The Stortinget, the Norwegian Parliament
Posted 1 January 2017
1 January 2017 has seen the biggest organisational change in the Norwegian Church since the Reformation 500 years ago.
The amendments to the Constitution in 2012 and the transfer of operations from 1 January 2017, change the terms of the Norwegian Church, but the church’s activity and local presence are not changed.
The date 1 January 2017 marks a clearer separation between church and state. Now bishops and clergy are no longer state officials. The Church Council and dioceses are no longer state agencies. Synod has taken over much of the authority which previously lay in state administration and is the highest representative body of the new legal entity, the Norwegian Church.
As a consequence of the constitutional amendments of 21 May 2012, the Norwegian Church is now an independent denomination and legal entity with Synod as its highest organ.
The Norwegian Church is written into the nation’s Constitution in Article 16: The Norwegian Church, an Evangelical-Lutheran church, remains Norway’s national church and supported as such by the state.
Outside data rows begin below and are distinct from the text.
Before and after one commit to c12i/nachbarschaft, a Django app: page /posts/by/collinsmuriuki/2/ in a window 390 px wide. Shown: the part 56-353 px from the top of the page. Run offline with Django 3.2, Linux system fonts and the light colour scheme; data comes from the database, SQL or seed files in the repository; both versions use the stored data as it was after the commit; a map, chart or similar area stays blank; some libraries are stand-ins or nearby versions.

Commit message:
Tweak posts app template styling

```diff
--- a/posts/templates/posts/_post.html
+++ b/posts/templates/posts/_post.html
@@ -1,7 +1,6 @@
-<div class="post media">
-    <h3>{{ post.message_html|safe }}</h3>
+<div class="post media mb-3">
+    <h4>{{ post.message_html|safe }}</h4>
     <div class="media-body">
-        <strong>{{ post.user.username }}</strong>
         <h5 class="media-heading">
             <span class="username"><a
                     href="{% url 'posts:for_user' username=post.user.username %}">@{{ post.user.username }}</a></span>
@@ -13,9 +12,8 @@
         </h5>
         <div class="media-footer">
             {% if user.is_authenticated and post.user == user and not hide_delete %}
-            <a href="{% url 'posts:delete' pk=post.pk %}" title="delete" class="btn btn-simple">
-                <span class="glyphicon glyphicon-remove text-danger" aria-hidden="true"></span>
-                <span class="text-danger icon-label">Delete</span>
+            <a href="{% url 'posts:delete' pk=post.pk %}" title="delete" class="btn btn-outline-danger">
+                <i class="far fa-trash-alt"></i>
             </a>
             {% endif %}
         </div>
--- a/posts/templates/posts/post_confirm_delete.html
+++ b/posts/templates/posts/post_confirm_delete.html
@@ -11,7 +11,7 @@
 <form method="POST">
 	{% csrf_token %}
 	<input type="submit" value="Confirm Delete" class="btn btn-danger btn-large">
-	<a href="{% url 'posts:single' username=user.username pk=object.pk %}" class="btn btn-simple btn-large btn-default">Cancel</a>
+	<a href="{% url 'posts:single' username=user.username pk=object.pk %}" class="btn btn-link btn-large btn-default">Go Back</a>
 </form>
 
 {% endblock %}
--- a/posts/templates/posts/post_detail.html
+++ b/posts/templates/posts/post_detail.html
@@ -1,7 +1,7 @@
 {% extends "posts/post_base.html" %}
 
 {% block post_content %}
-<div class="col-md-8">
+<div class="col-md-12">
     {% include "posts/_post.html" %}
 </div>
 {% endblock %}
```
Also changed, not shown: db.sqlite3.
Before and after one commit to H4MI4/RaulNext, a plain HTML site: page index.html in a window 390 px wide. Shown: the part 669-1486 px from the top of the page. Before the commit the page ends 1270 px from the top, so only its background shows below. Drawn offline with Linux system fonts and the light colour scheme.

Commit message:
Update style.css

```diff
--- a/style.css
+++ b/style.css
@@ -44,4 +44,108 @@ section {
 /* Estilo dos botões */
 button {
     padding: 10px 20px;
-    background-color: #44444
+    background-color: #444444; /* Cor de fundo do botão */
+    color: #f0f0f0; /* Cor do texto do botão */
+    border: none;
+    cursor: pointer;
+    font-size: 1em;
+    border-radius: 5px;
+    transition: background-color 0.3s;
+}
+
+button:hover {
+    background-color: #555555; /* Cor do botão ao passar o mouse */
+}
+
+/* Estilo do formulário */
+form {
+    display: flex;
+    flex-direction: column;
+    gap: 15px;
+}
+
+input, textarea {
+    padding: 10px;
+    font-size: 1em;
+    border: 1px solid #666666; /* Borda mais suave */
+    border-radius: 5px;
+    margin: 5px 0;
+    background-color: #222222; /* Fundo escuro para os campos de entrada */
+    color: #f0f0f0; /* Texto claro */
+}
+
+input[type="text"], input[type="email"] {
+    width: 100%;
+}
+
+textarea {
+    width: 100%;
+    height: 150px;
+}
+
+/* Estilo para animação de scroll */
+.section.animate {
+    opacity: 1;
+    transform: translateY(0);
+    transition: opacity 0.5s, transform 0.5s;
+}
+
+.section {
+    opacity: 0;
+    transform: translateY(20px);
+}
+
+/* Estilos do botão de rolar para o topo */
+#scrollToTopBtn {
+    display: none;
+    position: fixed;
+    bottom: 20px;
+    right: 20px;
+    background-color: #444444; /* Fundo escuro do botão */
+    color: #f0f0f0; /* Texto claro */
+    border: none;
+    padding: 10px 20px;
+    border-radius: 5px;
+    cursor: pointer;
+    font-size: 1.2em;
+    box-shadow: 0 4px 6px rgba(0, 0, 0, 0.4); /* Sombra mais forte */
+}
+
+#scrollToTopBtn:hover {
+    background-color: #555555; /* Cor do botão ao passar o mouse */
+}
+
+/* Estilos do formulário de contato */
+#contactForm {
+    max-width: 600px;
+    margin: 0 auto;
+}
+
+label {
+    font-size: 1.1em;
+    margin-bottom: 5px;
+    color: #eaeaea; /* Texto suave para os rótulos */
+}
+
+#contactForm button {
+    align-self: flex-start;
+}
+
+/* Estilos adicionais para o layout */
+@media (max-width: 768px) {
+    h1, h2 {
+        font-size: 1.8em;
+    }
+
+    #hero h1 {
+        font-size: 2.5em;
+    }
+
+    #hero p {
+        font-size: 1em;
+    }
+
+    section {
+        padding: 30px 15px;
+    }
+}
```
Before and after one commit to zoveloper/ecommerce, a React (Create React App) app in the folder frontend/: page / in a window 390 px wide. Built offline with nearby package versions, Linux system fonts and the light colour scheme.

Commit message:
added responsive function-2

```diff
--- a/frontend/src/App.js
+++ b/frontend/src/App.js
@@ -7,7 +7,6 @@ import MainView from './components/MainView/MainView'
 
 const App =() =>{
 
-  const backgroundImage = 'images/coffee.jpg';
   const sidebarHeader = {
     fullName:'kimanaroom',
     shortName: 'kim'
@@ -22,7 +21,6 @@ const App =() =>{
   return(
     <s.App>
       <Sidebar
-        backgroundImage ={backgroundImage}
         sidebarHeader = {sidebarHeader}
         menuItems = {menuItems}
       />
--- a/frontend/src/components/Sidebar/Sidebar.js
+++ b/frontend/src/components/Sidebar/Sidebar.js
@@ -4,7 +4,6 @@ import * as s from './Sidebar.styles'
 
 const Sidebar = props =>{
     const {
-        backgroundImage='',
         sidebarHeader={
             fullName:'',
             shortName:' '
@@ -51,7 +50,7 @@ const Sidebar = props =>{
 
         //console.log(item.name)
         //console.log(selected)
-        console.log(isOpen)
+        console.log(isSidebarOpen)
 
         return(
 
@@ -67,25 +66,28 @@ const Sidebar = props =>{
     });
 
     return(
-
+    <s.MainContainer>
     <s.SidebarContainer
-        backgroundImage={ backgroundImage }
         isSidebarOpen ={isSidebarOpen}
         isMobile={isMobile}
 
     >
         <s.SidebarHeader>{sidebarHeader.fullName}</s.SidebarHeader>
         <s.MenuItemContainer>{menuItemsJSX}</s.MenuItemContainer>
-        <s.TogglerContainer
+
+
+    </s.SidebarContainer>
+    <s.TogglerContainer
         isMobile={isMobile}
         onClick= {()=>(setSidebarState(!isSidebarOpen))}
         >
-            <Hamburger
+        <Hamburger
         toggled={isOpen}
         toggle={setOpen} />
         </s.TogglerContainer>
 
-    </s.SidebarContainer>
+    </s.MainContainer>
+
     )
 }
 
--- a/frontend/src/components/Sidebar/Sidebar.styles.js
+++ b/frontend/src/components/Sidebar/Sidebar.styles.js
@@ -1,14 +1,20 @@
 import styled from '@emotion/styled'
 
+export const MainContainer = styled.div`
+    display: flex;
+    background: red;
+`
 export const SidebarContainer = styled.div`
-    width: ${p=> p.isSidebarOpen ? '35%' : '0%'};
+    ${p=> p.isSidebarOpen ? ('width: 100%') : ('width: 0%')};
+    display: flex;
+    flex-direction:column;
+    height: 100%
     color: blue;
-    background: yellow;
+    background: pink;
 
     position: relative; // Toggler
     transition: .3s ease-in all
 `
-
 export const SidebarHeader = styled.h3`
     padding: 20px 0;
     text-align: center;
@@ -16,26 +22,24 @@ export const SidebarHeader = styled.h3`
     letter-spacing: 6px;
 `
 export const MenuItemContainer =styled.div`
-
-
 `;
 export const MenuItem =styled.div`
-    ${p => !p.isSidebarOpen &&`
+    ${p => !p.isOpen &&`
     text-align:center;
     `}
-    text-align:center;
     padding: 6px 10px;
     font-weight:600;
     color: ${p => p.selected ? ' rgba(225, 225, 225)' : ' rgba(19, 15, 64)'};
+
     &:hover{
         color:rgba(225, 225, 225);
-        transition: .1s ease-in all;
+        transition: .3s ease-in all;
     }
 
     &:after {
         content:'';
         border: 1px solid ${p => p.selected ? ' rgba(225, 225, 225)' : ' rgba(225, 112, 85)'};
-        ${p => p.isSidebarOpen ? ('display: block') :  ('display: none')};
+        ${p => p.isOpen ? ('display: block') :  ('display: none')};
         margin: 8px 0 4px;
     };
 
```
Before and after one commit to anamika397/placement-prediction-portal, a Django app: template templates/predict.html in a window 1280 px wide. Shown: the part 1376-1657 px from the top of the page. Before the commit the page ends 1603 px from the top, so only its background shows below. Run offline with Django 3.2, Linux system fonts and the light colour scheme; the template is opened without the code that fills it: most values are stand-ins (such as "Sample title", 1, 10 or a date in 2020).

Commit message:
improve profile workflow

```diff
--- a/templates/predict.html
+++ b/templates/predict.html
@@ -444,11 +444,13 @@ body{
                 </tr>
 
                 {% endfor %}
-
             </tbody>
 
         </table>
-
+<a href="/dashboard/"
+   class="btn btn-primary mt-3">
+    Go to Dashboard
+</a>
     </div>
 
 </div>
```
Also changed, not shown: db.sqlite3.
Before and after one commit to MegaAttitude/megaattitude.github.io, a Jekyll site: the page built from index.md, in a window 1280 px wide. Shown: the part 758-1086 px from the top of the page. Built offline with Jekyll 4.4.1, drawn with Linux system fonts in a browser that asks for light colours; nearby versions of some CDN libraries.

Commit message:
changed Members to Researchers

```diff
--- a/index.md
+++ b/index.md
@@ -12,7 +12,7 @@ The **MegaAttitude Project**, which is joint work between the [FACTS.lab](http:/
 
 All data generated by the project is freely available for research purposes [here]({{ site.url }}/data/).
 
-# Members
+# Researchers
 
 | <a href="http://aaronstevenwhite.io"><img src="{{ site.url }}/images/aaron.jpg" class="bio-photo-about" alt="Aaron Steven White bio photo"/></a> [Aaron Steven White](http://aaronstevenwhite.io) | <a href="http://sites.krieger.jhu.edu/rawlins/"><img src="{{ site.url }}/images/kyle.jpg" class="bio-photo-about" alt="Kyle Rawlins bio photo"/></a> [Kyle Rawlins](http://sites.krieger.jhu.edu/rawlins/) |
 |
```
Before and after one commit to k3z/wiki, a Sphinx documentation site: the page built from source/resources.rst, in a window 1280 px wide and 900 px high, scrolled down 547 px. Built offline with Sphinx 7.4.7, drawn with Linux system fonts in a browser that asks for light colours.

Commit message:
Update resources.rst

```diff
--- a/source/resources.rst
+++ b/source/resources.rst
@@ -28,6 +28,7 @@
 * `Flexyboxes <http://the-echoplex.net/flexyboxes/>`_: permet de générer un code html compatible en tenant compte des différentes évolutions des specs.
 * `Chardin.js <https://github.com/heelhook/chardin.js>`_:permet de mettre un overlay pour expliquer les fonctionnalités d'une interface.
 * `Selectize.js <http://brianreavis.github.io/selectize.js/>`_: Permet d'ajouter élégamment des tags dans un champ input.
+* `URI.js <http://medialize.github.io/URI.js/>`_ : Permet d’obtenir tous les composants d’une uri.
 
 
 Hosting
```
However, for some Norwegians, the separation does not go far enough and they argue the division of church and state will be unclear, Ecumenical News indicated, quoting Kristin Mile, the secretary general of the Norwegian Humanist Association, as saying, “As long as the Constitution says that the Church of Norway is Norway’s national church, and that it should be supported by the state, we still have a state church.”